(Before-and-after change data)

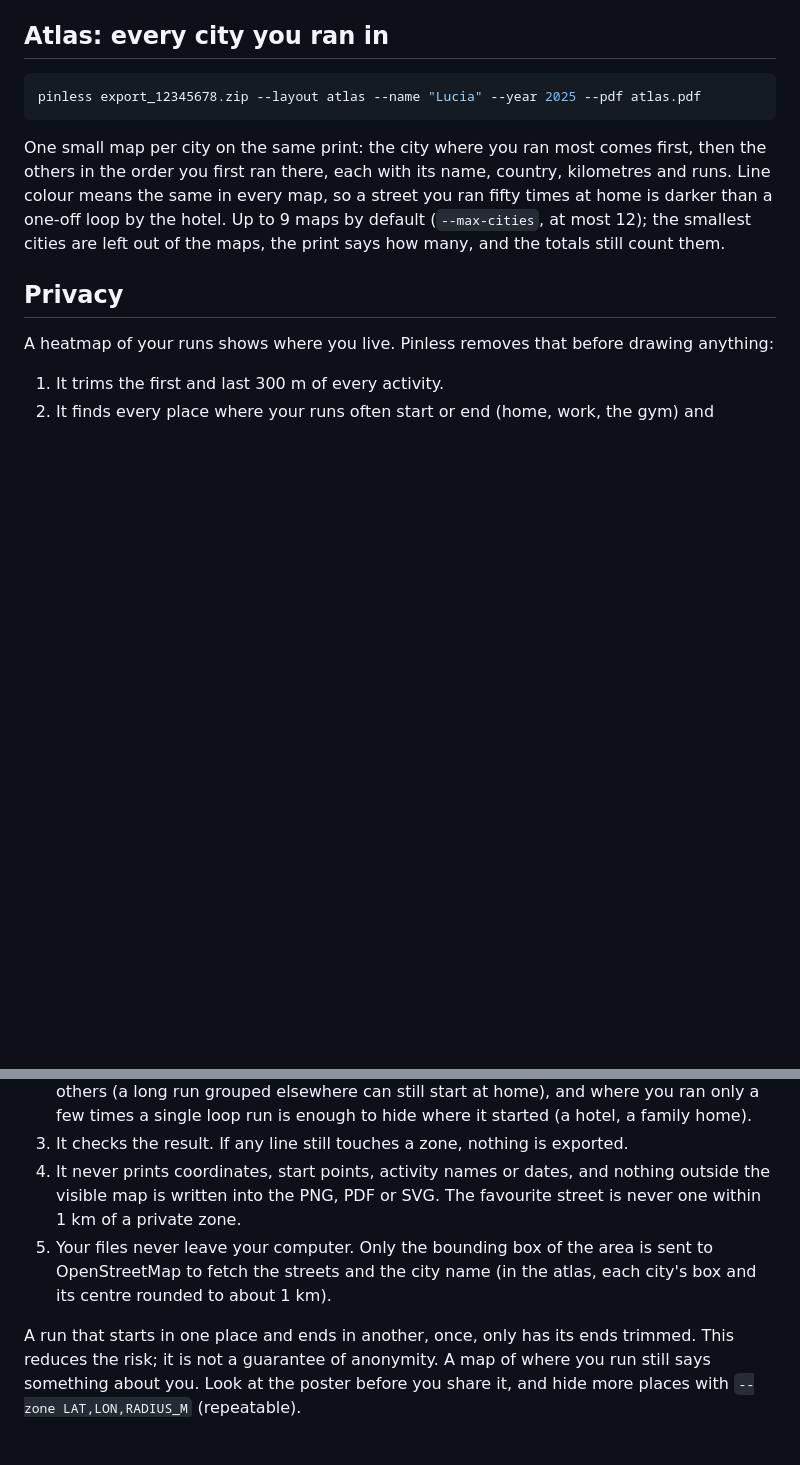
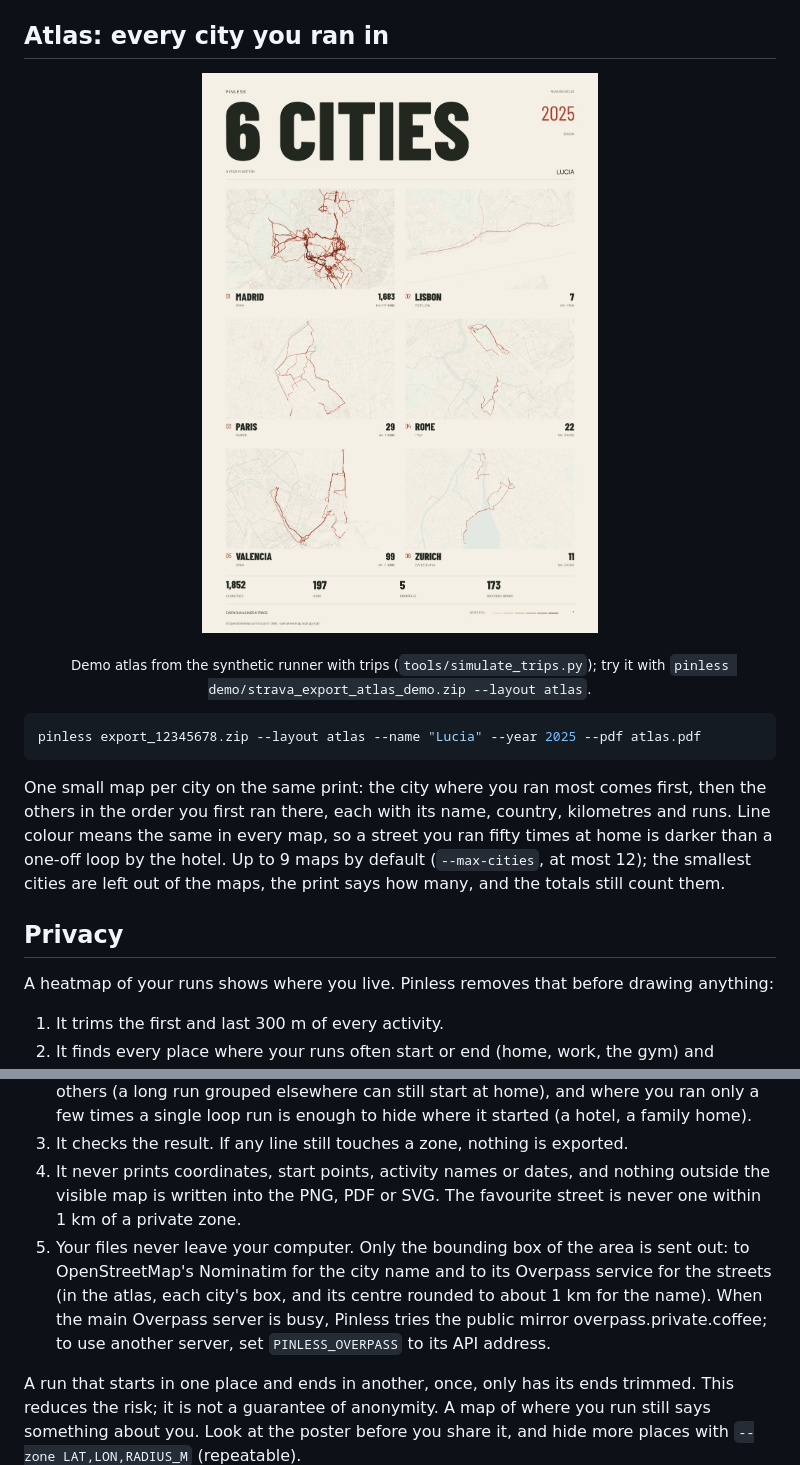
Before and after one commit to Lostmanu/pinless, a Markdown page: README.md, 2 parts joined by grey strips. Drawn GitHub-style; pictures changed too: docs/atlas-huella.jpg (added); blank space fills up the shorter version.

Commit message:
README: atlas demo image, and say where the map box is sent
docs/atlas-huella.jpg is the atlas of the synthetic runner with trips
(demo/strava_export_atlas_demo.zip), rendered with the current code: six
cities, every map with its streets to the edge, every leak check passed.

The privacy section said the box went only to OpenStreetMap; when the main
Overpass server is busy it also goes to the public mirror
overpass.private.coffee, and PINLESS_OVERPASS picks another server. The
skill now says the same and what to do on [osm] STOP.

````diff
--- a/README.md
+++ b/README.md
@@ -32,6 +32,11 @@ It also works with a folder of GPX, TCX or FIT files exported from Garmin, Coros
 
 ## Atlas: every city you ran in
 
+<p align="center">
+  <img src="docs/atlas-huella.jpg" width="60%" alt="Atlas of six cities run in one year: Madrid, Lisbon, Paris, Rome, Valencia and Zurich">
+</p>
+<p align="center"><sub>Demo atlas from the synthetic runner with trips (<code>tools/simulate_trips.py</code>); try it with <code>pinless demo/strava_export_atlas_demo.zip --layout atlas</code>.</sub></p>
+
 ```bash
 pinless export_12345678.zip --layout atlas --name "Lucia" --year 2025 --pdf atlas.pdf
 ```
@@ -46,7 +51,7 @@ A heatmap of your runs shows where you live. Pinless removes that before drawing
 2. It finds every place where your runs often start or end (home, work, the gym) and deletes all points inside an irregular zone around each one, including runs that only pass by. In the atlas this is done city by city, the private places of every city also protect the others (a long run grouped elsewhere can still start at home), and where you ran only a few times a single loop run is enough to hide where it started (a hotel, a family home).
 3. It checks the result. If any line still touches a zone, nothing is exported.
 4. It never prints coordinates, start points, activity names or dates, and nothing outside the visible map is written into the PNG, PDF or SVG. The favourite street is never one within 1 km of a private zone.
-5. Your files never leave your computer. Only the bounding box of the area is sent to OpenStreetMap to fetch the streets and the city name (in the atlas, each city's box and its centre rounded to about 1 km).
+5. Your files never leave your computer. Only the bounding box of the area is sent out: to OpenStreetMap's Nominatim for the city name and to its Overpass service for the streets (in the atlas, each city's box, and its centre rounded to about 1 km for the name). When the main Overpass server is busy, Pinless tries the public mirror overpass.private.coffee; to use another server, set `PINLESS_OVERPASS` to its API address.
 
 A run that starts in one place and ends in another, once, only has its ends trimmed. This reduces the risk; it is not a guarantee of anonymity. A map of where you run still says something about you. Look at the poster before you share it, and hide more places with `--zone LAT,LON,RADIUS_M` (repeatable).
 
````
Also changed, not shown: skills/pinless/SKILL.md (+2 -1 lines).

### Exercise goal
Look for the string "year" in the records, and copy every line where it is found.

### Your response
+  <img src="docs/atlas-huella.jpg" width="60%" alt="Atlas of six cities run in one year: Madrid, Lisbon, Paris, Rome, Valencia and Zurich">
 pinless export_12345678.zip --layout atlas --name "Lucia" --year 2025 --pdf atlas.pdf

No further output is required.